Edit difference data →
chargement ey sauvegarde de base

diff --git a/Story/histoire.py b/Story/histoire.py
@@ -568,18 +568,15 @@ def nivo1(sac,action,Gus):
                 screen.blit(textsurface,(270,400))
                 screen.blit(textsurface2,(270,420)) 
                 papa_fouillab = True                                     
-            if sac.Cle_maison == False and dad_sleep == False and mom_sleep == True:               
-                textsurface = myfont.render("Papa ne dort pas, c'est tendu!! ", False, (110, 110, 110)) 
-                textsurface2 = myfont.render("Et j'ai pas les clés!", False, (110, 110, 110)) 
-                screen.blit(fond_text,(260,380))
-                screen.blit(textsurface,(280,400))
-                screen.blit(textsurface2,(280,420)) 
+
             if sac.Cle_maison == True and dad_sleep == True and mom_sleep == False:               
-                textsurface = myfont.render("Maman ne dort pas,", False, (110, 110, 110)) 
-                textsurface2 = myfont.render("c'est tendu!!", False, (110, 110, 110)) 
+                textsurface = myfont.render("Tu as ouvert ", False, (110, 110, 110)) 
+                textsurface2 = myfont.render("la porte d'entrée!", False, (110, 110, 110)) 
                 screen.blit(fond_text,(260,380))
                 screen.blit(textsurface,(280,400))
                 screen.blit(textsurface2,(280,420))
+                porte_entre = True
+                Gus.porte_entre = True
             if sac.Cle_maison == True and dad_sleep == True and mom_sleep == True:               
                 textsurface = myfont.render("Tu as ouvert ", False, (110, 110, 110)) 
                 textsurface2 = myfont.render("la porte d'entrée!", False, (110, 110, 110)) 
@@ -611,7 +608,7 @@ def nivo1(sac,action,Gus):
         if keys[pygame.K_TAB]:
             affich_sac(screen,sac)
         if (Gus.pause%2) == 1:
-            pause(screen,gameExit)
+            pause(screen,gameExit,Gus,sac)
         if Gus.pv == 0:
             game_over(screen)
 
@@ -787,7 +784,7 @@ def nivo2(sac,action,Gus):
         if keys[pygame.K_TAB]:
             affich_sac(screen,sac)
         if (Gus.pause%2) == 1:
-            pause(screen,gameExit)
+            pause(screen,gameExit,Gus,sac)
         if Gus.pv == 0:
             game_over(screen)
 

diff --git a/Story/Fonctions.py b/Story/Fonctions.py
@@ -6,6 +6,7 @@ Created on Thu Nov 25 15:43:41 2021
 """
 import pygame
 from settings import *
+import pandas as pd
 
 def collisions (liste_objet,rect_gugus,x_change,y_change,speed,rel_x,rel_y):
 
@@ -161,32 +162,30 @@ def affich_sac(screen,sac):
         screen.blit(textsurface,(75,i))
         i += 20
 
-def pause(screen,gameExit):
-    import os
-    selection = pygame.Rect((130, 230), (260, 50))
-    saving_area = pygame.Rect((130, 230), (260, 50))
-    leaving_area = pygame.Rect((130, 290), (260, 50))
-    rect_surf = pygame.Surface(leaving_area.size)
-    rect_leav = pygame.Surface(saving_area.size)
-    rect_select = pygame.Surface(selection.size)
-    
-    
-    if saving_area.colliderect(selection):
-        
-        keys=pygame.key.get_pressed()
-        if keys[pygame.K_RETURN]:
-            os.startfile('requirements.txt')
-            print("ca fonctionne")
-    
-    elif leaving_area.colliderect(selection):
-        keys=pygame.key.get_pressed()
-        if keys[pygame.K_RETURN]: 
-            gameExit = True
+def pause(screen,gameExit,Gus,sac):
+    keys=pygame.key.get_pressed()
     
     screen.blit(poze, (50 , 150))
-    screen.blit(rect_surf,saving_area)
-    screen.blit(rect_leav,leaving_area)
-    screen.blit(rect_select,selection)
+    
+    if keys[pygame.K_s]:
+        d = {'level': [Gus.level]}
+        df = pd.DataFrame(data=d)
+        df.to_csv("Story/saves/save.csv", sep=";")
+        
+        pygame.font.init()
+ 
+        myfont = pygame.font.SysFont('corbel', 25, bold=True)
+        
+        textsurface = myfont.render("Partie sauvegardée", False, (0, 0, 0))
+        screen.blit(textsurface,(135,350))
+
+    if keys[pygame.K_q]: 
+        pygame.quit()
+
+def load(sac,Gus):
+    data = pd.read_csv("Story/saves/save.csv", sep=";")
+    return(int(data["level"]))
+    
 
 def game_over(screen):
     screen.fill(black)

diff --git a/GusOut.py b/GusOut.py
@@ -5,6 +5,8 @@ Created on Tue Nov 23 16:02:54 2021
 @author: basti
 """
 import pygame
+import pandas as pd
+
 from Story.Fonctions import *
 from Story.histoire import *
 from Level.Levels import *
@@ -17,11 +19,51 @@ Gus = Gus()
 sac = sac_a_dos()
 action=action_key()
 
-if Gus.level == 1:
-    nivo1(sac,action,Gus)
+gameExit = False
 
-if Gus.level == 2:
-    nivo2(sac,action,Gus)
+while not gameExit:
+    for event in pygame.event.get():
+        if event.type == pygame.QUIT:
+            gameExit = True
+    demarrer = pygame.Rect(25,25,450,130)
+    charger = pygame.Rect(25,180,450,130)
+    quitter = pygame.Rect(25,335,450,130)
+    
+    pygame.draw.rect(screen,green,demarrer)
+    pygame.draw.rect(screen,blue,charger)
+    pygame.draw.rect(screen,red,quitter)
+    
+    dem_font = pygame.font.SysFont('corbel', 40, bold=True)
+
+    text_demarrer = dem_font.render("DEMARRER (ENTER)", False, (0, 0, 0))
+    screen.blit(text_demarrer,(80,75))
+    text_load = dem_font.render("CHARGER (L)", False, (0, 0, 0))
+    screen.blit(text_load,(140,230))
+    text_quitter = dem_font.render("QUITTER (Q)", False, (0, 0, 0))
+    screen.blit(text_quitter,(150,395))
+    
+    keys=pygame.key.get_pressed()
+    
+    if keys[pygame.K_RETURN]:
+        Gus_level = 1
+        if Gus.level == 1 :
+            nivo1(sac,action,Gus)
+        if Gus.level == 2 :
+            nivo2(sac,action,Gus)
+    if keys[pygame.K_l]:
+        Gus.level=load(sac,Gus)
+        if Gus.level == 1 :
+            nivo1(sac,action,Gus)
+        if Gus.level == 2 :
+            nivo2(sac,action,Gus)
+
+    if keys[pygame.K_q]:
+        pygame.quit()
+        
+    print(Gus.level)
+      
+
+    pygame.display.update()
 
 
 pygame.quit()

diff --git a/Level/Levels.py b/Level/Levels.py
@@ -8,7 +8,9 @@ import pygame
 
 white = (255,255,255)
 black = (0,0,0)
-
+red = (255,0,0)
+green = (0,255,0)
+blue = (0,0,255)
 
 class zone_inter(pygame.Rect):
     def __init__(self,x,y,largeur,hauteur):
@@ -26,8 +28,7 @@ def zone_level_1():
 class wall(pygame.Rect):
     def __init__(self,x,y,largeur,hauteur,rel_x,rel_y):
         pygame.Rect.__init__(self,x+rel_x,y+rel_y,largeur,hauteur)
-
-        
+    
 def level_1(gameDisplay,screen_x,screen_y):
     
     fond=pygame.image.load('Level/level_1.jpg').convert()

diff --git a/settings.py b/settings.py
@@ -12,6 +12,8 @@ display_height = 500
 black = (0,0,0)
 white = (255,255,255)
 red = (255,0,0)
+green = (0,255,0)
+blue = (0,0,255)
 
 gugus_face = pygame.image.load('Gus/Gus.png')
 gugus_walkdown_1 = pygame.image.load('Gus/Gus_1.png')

PROBLEM TO WORK ON →
Word for word, copy out the entries.

ANSWER SECTION →
chargement ey sauvegarde de base

diff --git a/Story/histoire.py b/Story/histoire.py
@@ -568,18 +568,15 @@ def nivo1(sac,action,Gus):
                 screen.blit(textsurface,(270,400))
                 screen.blit(textsurface2,(270,420)) 
                 papa_fouillab = True                                     
-            if sac.Cle_maison == False and dad_sleep == False and mom_sleep == True:               
-                textsurface = myfont.render("Papa ne dort pas, c'est tendu!! ", False, (110, 110, 110)) 
-                textsurface2 = myfont.render("Et j'ai pas les clés!", False, (110, 110, 110)) 
-                screen.blit(fond_text,(260,380))
-                screen.blit(textsurface,(280,400))
-                screen.blit(textsurface2,(280,420)) 
+
             if sac.Cle_maison == True and dad_sleep == True and mom_sleep == False:               
-                textsurface = myfont.render("Maman ne dort pas,", False, (110, 110, 110)) 
-                textsurface2 = myfont.render("c'est tendu!!", False, (110, 110, 110)) 
+                textsurface = myfont.render("Tu as ouvert ", False, (110, 110, 110)) 
+                textsurface2 = myfont.render("la porte d'entrée!", False, (110, 110, 110)) 
                 screen.blit(fond_text,(260,380))
                 screen.blit(textsurface,(280,400))
                 screen.blit(textsurface2,(280,420))
+                porte_entre = True
+                Gus.porte_entre = True
             if sac.Cle_maison == True and dad_sleep == True and mom_sleep == True:               
                 textsurface = myfont.render("Tu as ouvert ", False, (110, 110, 110)) 
                 textsurface2 = myfont.render("la porte d'entrée!", False, (110, 110, 110)) 
@@ -611,7 +608,7 @@ def nivo1(sac,action,Gus):
         if keys[pygame.K_TAB]:
             affich_sac(screen,sac)
         if (Gus.pause%2) == 1:
-            pause(screen,gameExit)
+            pause(screen,gameExit,Gus,sac)
         if Gus.pv == 0:
             game_over(screen)
 
@@ -787,7 +784,7 @@ def nivo2(sac,action,Gus):
         if keys[pygame.K_TAB]:
             affich_sac(screen,sac)
         if (Gus.pause%2) == 1:
-            pause(screen,gameExit)
+            pause(screen,gameExit,Gus,sac)
         if Gus.pv == 0:
             game_over(screen)
 

diff --git a/Story/Fonctions.py b/Story/Fonctions.py
@@ -6,6 +6,7 @@ Created on Thu Nov 25 15:43:41 2021
 """
 import pygame
 from settings import *
+import pandas as pd
 
 def collisions (liste_objet,rect_gugus,x_change,y_change,speed,rel_x,rel_y):
 
@@ -161,32 +162,30 @@ def affich_sac(screen,sac):
         screen.blit(textsurface,(75,i))
         i += 20
 
-def pause(screen,gameExit):
-    import os
-    selection = pygame.Rect((130, 230), (260, 50))
-    saving_area = pygame.Rect((130, 230), (260, 50))
-    leaving_area = pygame.Rect((130, 290), (260, 50))
-    rect_surf = pygame.Surface(leaving_area.size)
-    rect_leav = pygame.Surface(saving_area.size)
-    rect_select = pygame.Surface(selection.size)
-    
-    
-    if saving_area.colliderect(selection):
-        
-        keys=pygame.key.get_pressed()
-        if keys[pygame.K_RETURN]:
-            os.startfile('requirements.txt')
-            print("ca fonctionne")
-    
-    elif leaving_area.colliderect(selection):
-        keys=pygame.key.get_pressed()
-        if keys[pygame.K_RETURN]: 
-            gameExit = True
+def pause(screen,gameExit,Gus,sac):
+    keys=pygame.key.get_pressed()
     
     screen.blit(poze, (50 , 150))
-    screen.blit(rect_surf,saving_area)
-    screen.blit(rect_leav,leaving_area)
-    screen.blit(rect_select,selection)
+    
+    if keys[pygame.K_s]:
+        d = {'level': [Gus.level]}
+        df = pd.DataFrame(data=d)
+        df.to_csv("Story/saves/save.csv", sep=";")
+        
+        pygame.font.init()
+ 
+        myfont = pygame.font.SysFont('corbel', 25, bold=True)
+        
+        textsurface = myfont.render("Partie sauvegardée", False, (0, 0, 0))
+        screen.blit(textsurface,(135,350))
+
+    if keys[pygame.K_q]: 
+        pygame.quit()
+
+def load(sac,Gus):
+    data = pd.read_csv("Story/saves/save.csv", sep=";")
+    return(int(data["level"]))
+    
 
 def game_over(screen):
     screen.fill(black)

diff --git a/GusOut.py b/GusOut.py
@@ -5,6 +5,8 @@ Created on Tue Nov 23 16:02:54 2021
 @author: basti
 """
 import pygame
+import pandas as pd
+
 from Story.Fonctions import *
 from Story.histoire import *
 from Level.Levels import *
@@ -17,11 +19,51 @@ Gus = Gus()
 sac = sac_a_dos()
 action=action_key()
 
-if Gus.level == 1:
-    nivo1(sac,action,Gus)
+gameExit = False
 
-if Gus.level == 2:
-    nivo2(sac,action,Gus)
+while not gameExit:
+    for event in pygame.event.get():
+        if event.type == pygame.QUIT:
+            gameExit = True
+    demarrer = pygame.Rect(25,25,450,130)
+    charger = pygame.Rect(25,180,450,130)
+    quitter = pygame.Rect(25,335,450,130)
+    
+    pygame.draw.rect(screen,green,demarrer)
+    pygame.draw.rect(screen,blue,charger)
+    pygame.draw.rect(screen,red,quitter)
+    
+    dem_font = pygame.font.SysFont('corbel', 40, bold=True)
+
+    text_demarrer = dem_font.render("DEMARRER (ENTER)", False, (0, 0, 0))
+    screen.blit(text_demarrer,(80,75))
+    text_load = dem_font.render("CHARGER (L)", False, (0, 0, 0))
+    screen.blit(text_load,(140,230))
+    text_quitter = dem_font.render("QUITTER (Q)", False, (0, 0, 0))
+    screen.blit(text_quitter,(150,395))
+    
+    keys=pygame.key.get_pressed()
+    
+    if keys[pygame.K_RETURN]:
+        Gus_level = 1
+        if Gus.level == 1 :
+            nivo1(sac,action,Gus)
+        if Gus.level == 2 :
+            nivo2(sac,action,Gus)
+    if keys[pygame.K_l]:
+        Gus.level=load(sac,Gus)
+        if Gus.level == 1 :
+            nivo1(sac,action,Gus)
+        if Gus.level == 2 :
+            nivo2(sac,action,Gus)
+
+    if keys[pygame.K_q]:
+        pygame.quit()
+        
+    print(Gus.level)
+      
+
+    pygame.display.update()
 
 
 pygame.quit()

diff --git a/Level/Levels.py b/Level/Levels.py
@@ -8,7 +8,9 @@ import pygame
 
 white = (255,255,255)
 black = (0,0,0)
-
+red = (255,0,0)
+green = (0,255,0)
+blue = (0,0,255)
 
 class zone_inter(pygame.Rect):
     def __init__(self,x,y,largeur,hauteur):
@@ -26,8 +28,7 @@ def zone_level_1():
 class wall(pygame.Rect):
     def __init__(self,x,y,largeur,hauteur,rel_x,rel_y):
         pygame.Rect.__init__(self,x+rel_x,y+rel_y,largeur,hauteur)
-
-        
+    
 def level_1(gameDisplay,screen_x,screen_y):
     
     fond=pygame.image.load('Level/level_1.jpg').convert()

diff --git a/settings.py b/settings.py
@@ -12,6 +12,8 @@ display_height = 500
 black = (0,0,0)
 white = (255,255,255)
 red = (255,0,0)
+green = (0,255,0)
+blue = (0,0,255)
 
 gugus_face = pygame.image.load('Gus/Gus.png')
 gugus_walkdown_1 = pygame.image.load('Gus/Gus_1.png')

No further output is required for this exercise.